Wow, they beat the odds, they overcame adversity, they’re an inspiration to us all. They’re so courageous!
This is the usual positive way peoples with disabilities are portrayed in the media. The most prominent example is Christopher Reeve who the able bodied population admired because of his determined struggle to overcome his paralysis. But stories like his are commonly played in local news programs, magazines, or in TV shows.
Judging from how often such stories air, I must conclude that people like seeing them. Certainly no one seems to be complaining. I can understand their appeal. They offer a compelling narrative that viewers want to hear because it affirms their own struggles and shows that even the most difficult goals can be achieved. The narrative is often presented as a story of challenge, struggle, and unlikely success.
I gather from my own experience and from that of other disability bloggers that the “So Courageous” spirit exemplified in these stories is also a little troublesome and not as innocent as media would have us believe.
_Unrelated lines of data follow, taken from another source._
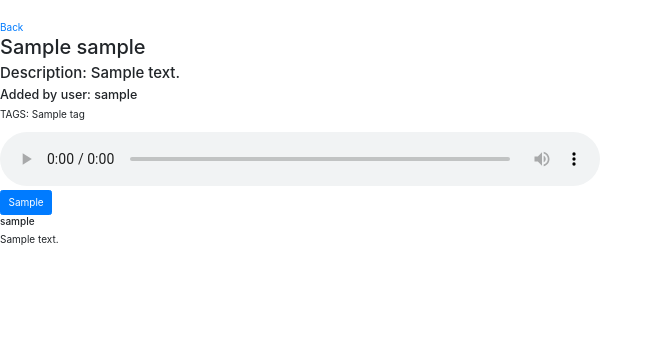
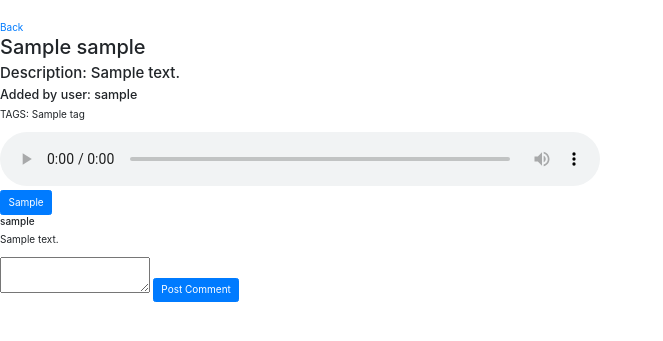
Before and after one commit to MichaelDeutschCoding/Hackathon2, a Flask app: page /sample/1 in a window 1280 px wide. Shown: the part 62-403 px from the top of the page, without its empty margins (0-663 px from the left). Run offline with Flask 2, Linux system fonts and the light colour scheme; a user stored in the database is signed in; tables that the repository leaves empty hold one stand-in row (values such as "Sample post"); some libraries are stand-ins or nearby versions; some web fonts are replaced.

Commit message:
finished errors and comments

```diff
--- a/music_website/auth/repositories.py
+++ b/music_website/auth/repositories.py
@@ -1,5 +1,3 @@
-import hashlib
-
 from music_website import db
 from music_website.auth.models import User
 
--- a/music_website/auth/routes.py
+++ b/music_website/auth/routes.py
@@ -2,7 +2,6 @@ from flask import Blueprint, render_template, redirect, url_for, request, flash
 from flask_login import login_user, login_required, logout_user
 from werkzeug.security import generate_password_hash, check_password_hash
 from music_website.auth.forms import LoginForm, RegisterForm
-from music_website import db
 from music_website.auth import login_manager
 from music_website.auth.models import User
 from music_website.auth.repositories import UserRepository
@@ -34,7 +33,6 @@ def signup():
 
     if form.validate_on_submit():
         repo = UserRepository()
-        print(form.password.data)
         user = repo.register(form.username.data,
                       form.email.data,
                       generate_password_hash(form.password.data),
@@ -43,7 +41,7 @@ def signup():
         login_user(user)
         return redirect(url_for('music.dashboard'))
     else:
-        print(form.errors)
+        flash(form.errors)
 
     return render_template('register.html', register_form=form)
 
--- a/music_website/music/forms.py
+++ b/music_website/music/forms.py
@@ -1,5 +1,5 @@
 from flask_wtf import FlaskForm
-from wtforms import StringField
+from wtforms import StringField, TextAreaField
 from wtforms.validators import InputRequired, Length
 
 
@@ -24,7 +24,7 @@ class AddSampleForm(FlaskForm):
 
 
 class WriteCommentForm(FlaskForm):
-    text = StringField('Add a comment', validators=[InputRequired(), Length(max=256)])
+    text = TextAreaField('Add a comment', validators=[InputRequired(), Length(max=256)])
 
 
 class SearchByTagForm(FlaskForm):
--- a/music_website/music/routes.py
+++ b/music_website/music/routes.py
@@ -1,11 +1,10 @@
 from flask import Blueprint, render_template, redirect, url_for, flash
 from flask_login import current_user, login_required
-
 from music_website.auth.models import User
 from music_website.database import session_scope
-from music_website.music.forms import AddSampleForm, SearchByTagForm
+from music_website.music.forms import AddSampleForm, SearchByTagForm, WriteCommentForm
 from music_website.music.models import Sample, Tag
-from music_website.music.repositories import SampleRepository, TagRepository
+from music_website.music.repositories import SampleRepository, TagRepository, CommentRepository
 
 music_routes = Blueprint('music', __name__, 'templates/')
 
@@ -54,17 +53,25 @@ def search(tag):
     return render_template('search.html', tag=tag, sample_list=sample_list)
 
 
-@music_routes.route('/sample/<sample_id>')
+@music_routes.route('/sample/<sample_id>', methods=['GET', 'POST'])
 @login_required
 def sample_page(sample_id):
     sample = Sample.query.filter_by(id=sample_id).first()
     if not sample:
         flash(f"No sample with the id: {sample_id}")
         return redirect(url_for('music.dashboard'))
+
+    form = WriteCommentForm()
+    if form.validate_on_submit():
+        comment = CommentRepository()
+        comment.add_comment(sample_id, current_user, form.text.data)
+        return redirect(url_for('music.sample_page', sample_id=sample_id))
+
     owner = User.query.filter_by(id=sample.user_id).first()
     comment_tuples = [(User.query.filter_by(id=c.author_id).one().username, c.text)
                       for c in sample.comments]
     return render_template('sample_page.html',
                            sample=sample,
                            owner=owner,
-                           comment_tuples = comment_tuples)
+                           comment_tuples = comment_tuples,
+                           form=form)
--- a/music_website/templates/sample_page.html
+++ b/music_website/templates/sample_page.html
@@ -21,4 +21,12 @@
 <p>{{ text }}</p>
 
 {% endfor %}
+
+<form method="POST" >
+    {{ form.hidden_tag() }}
+    {{ form.text }}
+    <button class="btn btn-primary" type="submit">Post Comment</button>
+</form>
+
+
 {% endblock %}
```
Also changed, not shown: music_website/music/repositories.py (+14 -1 lines).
In this series I will present multiple examples of this phenomena in order to winnow out the issues that are present in what has become the definitive “positive” presentation of disabilities in our culture.
For a little background about my “So Courageous!” terminology, check out this South Park episode when you have 20 minutes to kill. In this episode, the children of South Park are spurned by their parents for their intolerance of their gay schoolteacher’s outrageous behavior. The parents give the teacher an award for being “so courageous” in the face of their children’s discrimination, only to realize later that his behavior was actually inappropriate. Note that this episode may be offensive to some viewers, although I just think it’s hilarious.
Stay tuned for Act 2 where I'll explore the issues surrounding this topic.
This blog is about reconciling the two worlds of disability understanding. On one side are the strong voices of activists in the disability community. On the other is the well meaning but naïve/ ignorant able bodied population who see disability as something pitiable. As an able bodied person who has realized the very compelling and interesting arguments about society and life coming from the disability community, I am compelled to referee the exchanges between the two sides. Often times it seems that everyone is speaking so loudly and with such great conviction that the other doesn't even listen. Since I am not personally motivated by either side, I can weigh both sides of the arguments and hopefully facilitate an open and accepting space for both sides to express themselves and learn about each other. Please join the discussion!